── Excerpted records ──

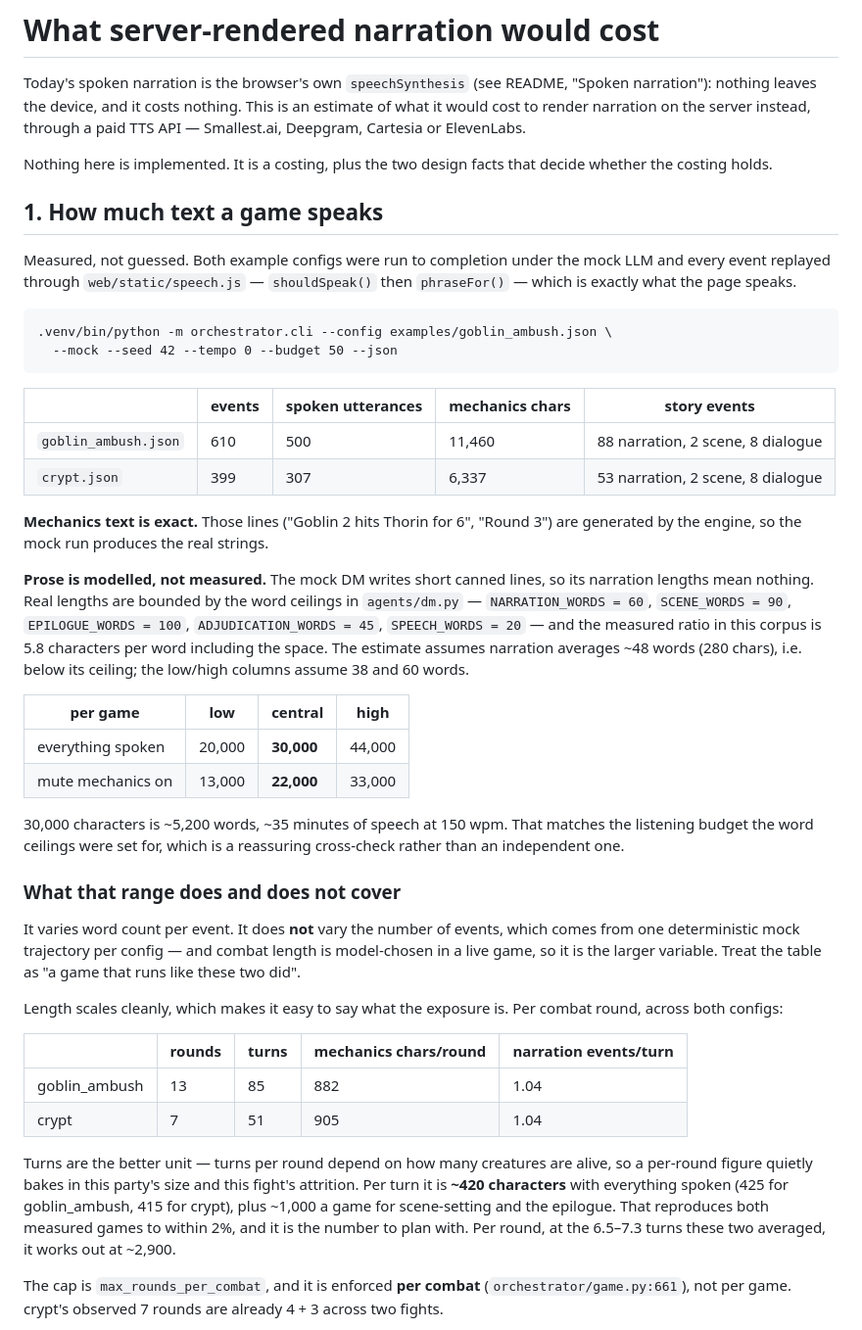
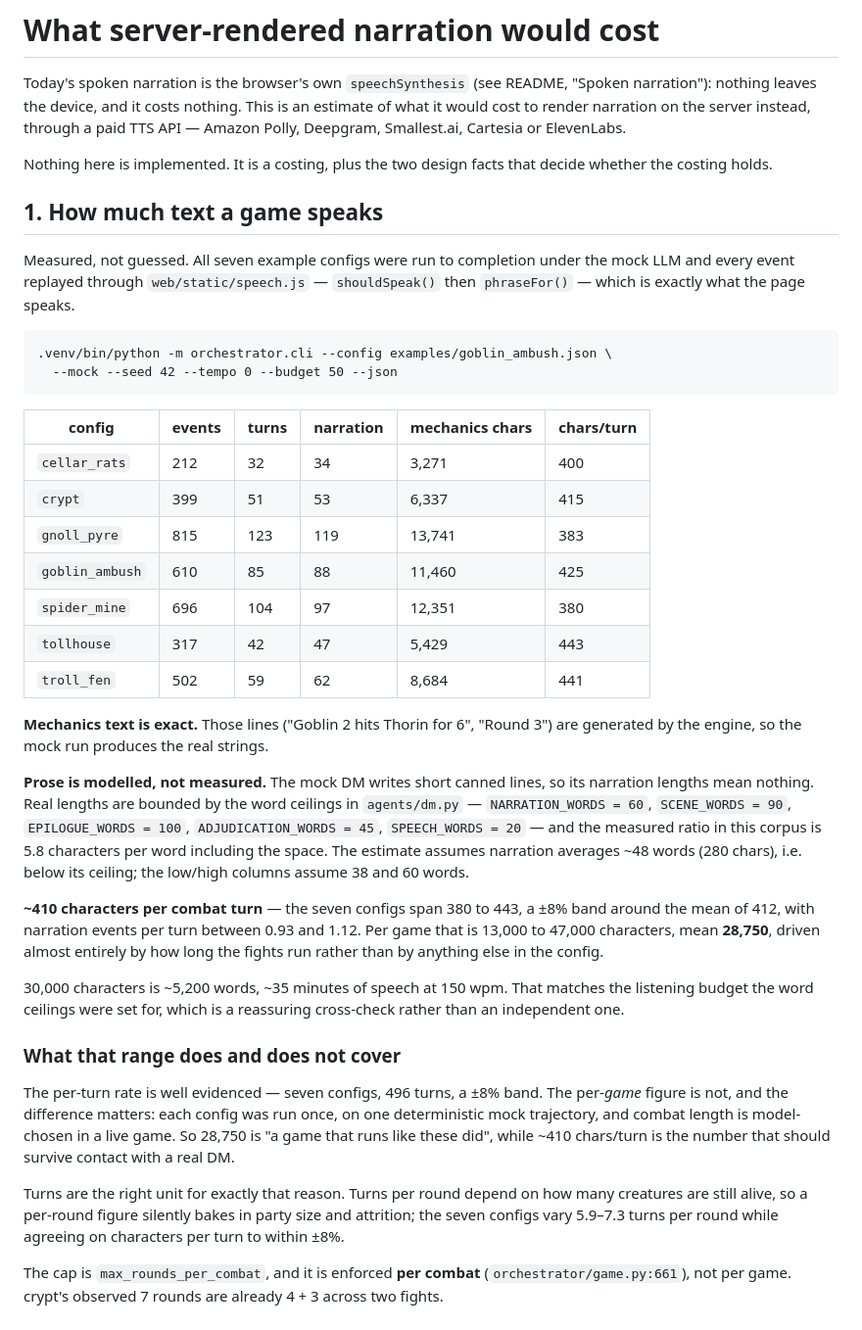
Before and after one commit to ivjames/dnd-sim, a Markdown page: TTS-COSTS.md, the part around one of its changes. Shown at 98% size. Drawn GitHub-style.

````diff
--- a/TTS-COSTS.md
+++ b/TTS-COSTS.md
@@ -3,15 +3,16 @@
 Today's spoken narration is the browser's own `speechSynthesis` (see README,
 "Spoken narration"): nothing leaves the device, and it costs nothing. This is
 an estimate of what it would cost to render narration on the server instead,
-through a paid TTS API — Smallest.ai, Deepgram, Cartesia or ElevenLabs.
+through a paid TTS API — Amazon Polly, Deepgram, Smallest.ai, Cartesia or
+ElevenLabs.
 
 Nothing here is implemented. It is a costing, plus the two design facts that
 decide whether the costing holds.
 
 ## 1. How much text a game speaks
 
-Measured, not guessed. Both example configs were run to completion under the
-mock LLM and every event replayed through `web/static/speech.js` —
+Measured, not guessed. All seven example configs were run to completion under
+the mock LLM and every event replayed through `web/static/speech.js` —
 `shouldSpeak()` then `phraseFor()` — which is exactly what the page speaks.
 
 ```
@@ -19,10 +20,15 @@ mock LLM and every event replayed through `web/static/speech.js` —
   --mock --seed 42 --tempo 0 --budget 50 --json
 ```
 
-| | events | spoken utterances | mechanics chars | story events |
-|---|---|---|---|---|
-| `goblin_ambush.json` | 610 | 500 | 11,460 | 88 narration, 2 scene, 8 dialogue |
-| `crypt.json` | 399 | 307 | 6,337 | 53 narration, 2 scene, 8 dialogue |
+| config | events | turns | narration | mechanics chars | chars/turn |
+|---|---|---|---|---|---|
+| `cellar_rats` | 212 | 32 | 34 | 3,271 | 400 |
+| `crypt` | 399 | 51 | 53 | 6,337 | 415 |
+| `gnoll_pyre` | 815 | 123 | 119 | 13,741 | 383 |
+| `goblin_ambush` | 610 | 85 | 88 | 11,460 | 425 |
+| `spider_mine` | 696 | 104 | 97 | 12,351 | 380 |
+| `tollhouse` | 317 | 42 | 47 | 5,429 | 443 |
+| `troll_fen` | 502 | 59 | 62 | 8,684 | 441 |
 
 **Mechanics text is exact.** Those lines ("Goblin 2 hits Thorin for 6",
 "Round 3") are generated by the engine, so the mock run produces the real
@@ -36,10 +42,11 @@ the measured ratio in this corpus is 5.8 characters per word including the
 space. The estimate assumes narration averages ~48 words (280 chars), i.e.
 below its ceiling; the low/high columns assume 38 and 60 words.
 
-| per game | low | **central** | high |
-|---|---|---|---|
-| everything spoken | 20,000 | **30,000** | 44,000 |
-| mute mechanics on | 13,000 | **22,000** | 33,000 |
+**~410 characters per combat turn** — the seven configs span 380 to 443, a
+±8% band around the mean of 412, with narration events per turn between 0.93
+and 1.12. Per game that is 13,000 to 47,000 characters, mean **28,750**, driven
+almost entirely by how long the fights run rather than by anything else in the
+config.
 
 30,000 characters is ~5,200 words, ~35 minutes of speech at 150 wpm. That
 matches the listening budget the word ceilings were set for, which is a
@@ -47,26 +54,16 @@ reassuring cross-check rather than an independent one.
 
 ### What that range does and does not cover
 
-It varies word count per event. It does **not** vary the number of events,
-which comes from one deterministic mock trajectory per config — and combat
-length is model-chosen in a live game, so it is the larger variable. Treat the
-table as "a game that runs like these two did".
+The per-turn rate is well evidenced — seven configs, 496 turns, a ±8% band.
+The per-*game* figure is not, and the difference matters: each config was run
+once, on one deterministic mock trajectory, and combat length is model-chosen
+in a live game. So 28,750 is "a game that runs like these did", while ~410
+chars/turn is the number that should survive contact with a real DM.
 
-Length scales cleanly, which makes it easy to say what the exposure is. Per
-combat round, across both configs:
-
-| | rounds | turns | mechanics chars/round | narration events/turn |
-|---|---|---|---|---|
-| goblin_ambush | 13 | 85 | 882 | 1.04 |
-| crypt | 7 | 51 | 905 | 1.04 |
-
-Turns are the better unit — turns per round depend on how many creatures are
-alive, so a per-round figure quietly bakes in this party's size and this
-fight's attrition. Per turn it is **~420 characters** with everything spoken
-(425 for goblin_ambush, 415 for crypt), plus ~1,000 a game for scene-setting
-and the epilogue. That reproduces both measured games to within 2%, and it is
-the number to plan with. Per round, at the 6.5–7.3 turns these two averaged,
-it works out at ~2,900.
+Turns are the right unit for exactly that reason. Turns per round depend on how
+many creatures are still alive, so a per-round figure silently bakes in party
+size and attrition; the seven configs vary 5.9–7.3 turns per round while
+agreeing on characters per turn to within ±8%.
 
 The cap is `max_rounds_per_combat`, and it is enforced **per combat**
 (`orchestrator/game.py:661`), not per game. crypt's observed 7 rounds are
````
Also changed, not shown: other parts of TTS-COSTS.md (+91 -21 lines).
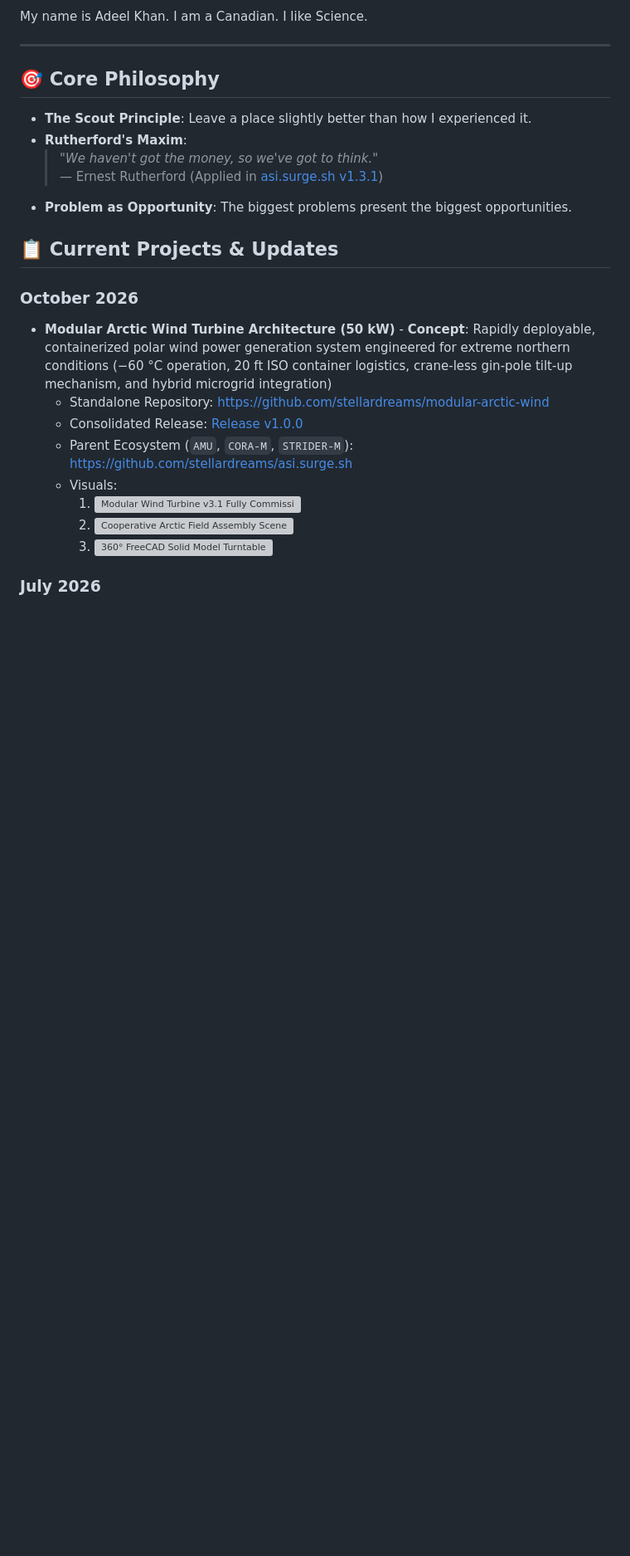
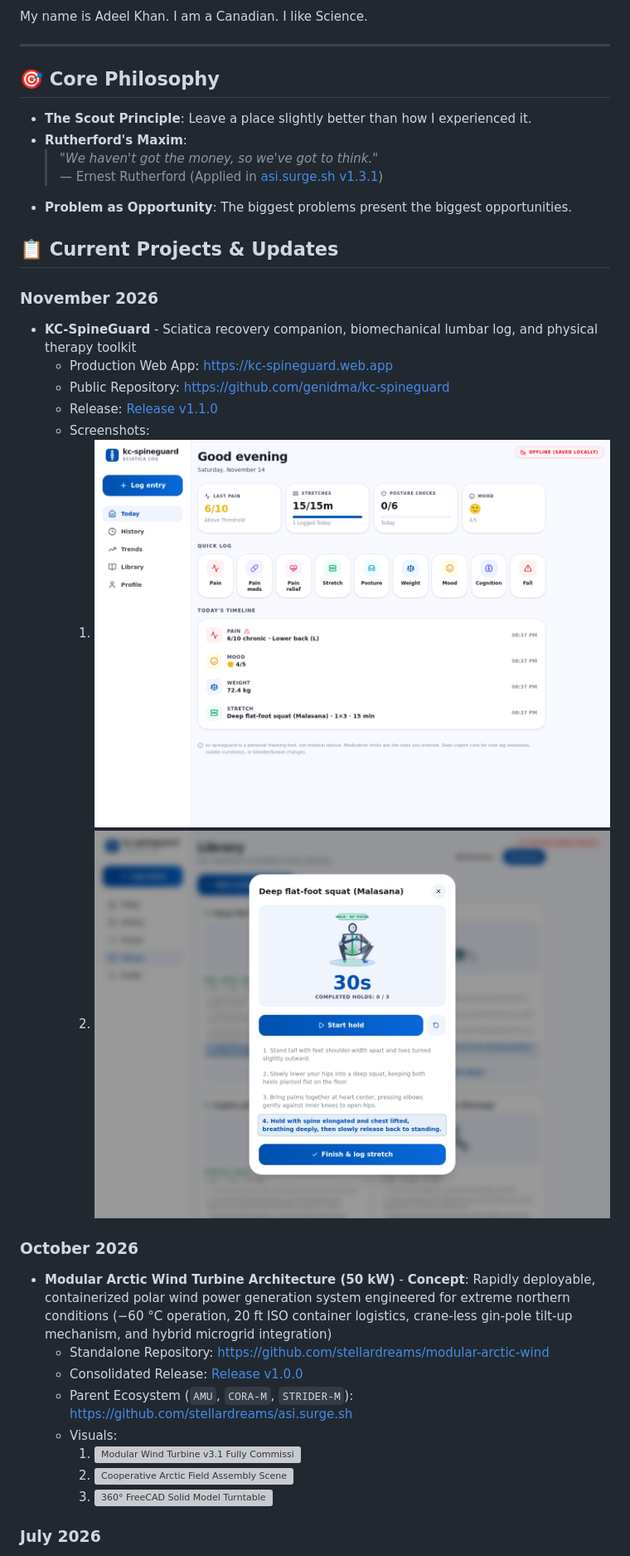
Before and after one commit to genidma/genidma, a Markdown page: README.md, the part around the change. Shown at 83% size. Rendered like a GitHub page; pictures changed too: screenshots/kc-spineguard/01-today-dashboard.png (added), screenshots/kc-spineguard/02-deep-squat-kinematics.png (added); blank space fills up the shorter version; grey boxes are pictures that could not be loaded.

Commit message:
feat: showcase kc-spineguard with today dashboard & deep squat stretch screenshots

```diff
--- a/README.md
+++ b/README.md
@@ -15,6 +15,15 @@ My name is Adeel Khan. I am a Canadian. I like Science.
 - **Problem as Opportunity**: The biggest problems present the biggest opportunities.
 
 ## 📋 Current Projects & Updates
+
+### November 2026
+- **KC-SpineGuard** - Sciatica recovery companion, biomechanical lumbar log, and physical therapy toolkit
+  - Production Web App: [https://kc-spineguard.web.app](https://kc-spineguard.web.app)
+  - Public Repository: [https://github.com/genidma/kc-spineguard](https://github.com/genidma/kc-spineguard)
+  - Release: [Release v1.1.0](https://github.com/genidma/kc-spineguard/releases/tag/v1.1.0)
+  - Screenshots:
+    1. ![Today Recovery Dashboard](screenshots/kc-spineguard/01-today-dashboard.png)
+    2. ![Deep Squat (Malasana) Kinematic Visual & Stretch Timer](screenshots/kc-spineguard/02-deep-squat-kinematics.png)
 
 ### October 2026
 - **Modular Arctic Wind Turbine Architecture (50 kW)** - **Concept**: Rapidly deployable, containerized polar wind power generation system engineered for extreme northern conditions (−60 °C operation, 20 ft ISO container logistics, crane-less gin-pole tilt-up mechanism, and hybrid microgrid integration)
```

───

**Your goal:** From the records above, pull out every line containing the word "chars".

**Solution to the problem:**
-| | events | spoken utterances | mechanics chars | story events |
+| config | events | turns | narration | mechanics chars | chars/turn |
 space. The estimate assumes narration averages ~48 words (280 chars), i.e.
+chars/turn is the number that should survive contact with a real DM.
-| | rounds | turns | mechanics chars/round | narration events/turn |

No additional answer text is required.